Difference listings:
+ + +
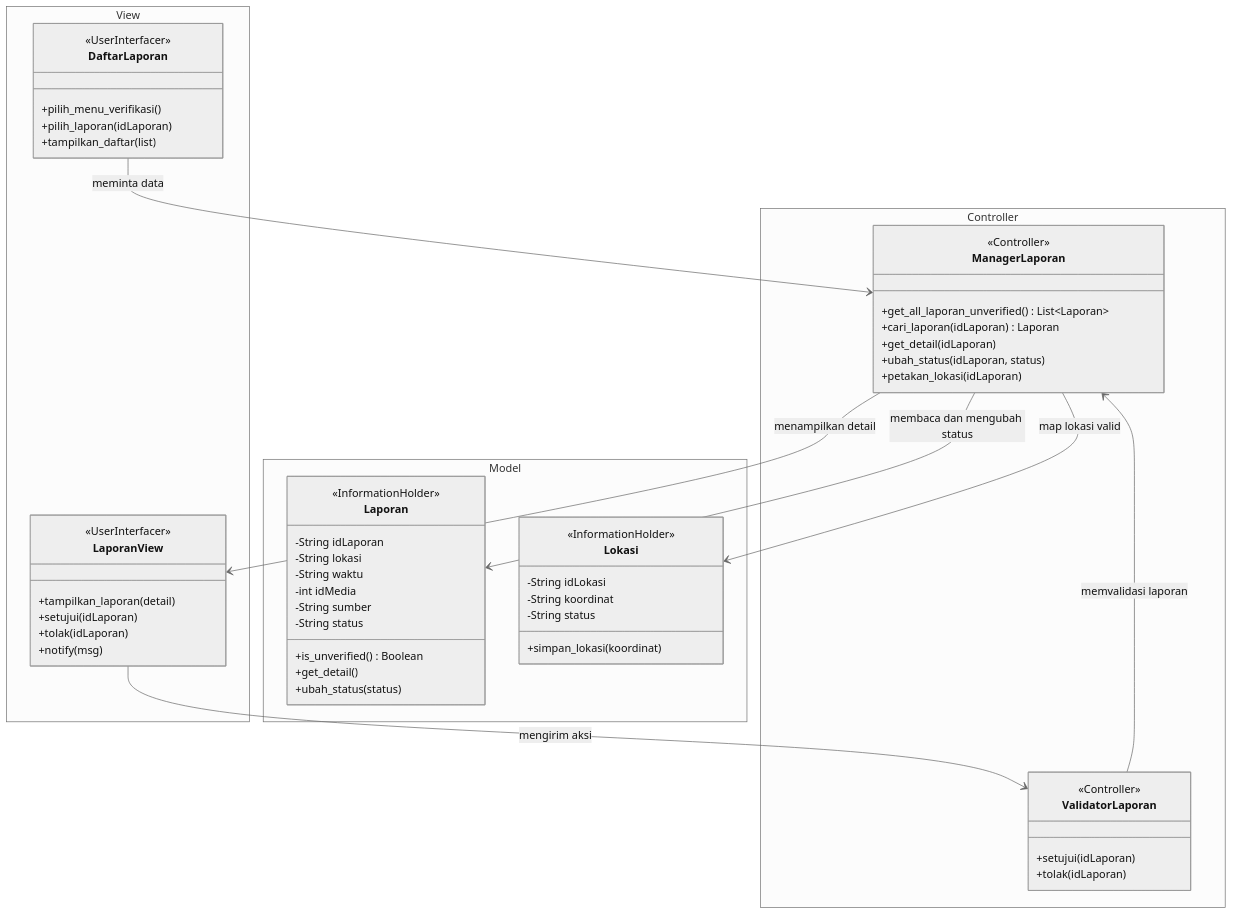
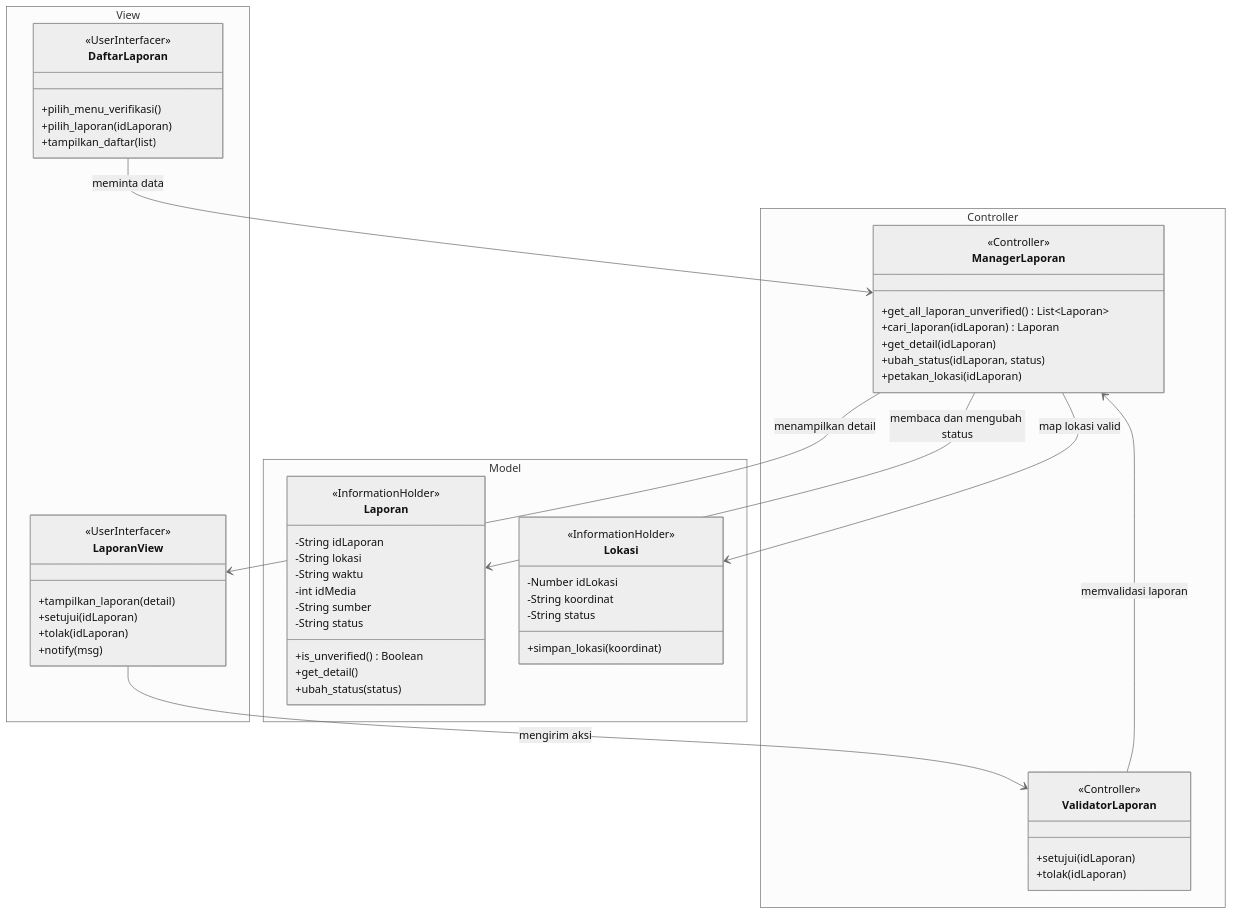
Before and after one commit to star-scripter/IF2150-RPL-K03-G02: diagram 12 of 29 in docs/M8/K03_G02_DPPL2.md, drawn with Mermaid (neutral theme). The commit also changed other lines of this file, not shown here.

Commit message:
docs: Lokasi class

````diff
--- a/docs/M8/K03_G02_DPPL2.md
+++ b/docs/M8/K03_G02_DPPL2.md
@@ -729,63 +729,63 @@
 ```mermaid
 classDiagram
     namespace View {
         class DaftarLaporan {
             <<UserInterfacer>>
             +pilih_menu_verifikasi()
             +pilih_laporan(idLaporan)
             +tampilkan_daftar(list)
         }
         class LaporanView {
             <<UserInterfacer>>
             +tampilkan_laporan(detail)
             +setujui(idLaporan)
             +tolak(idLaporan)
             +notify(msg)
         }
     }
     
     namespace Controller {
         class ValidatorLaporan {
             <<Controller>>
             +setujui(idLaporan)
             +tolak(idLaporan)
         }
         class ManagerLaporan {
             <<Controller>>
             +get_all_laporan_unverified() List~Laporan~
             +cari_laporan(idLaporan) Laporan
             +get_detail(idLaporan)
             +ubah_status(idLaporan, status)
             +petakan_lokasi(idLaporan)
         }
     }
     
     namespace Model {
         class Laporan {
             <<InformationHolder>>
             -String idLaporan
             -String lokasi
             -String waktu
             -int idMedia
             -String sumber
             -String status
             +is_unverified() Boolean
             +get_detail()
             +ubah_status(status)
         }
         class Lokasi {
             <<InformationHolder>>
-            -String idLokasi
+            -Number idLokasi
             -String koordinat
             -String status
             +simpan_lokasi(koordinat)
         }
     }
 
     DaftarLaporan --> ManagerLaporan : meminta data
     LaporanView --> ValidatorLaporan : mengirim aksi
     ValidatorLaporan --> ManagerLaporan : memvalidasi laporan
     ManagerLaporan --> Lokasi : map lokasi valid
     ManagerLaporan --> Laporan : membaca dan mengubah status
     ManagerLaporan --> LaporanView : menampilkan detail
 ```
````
+ + +
Problem to work on -
Your answer should consist of the lines above that hold the word "ValidatorLaporan", copied exactly.

Reply -
         class ValidatorLaporan {
     LaporanView --> ValidatorLaporan : mengirim aksi
     ValidatorLaporan --> ManagerLaporan : memvalidasi laporan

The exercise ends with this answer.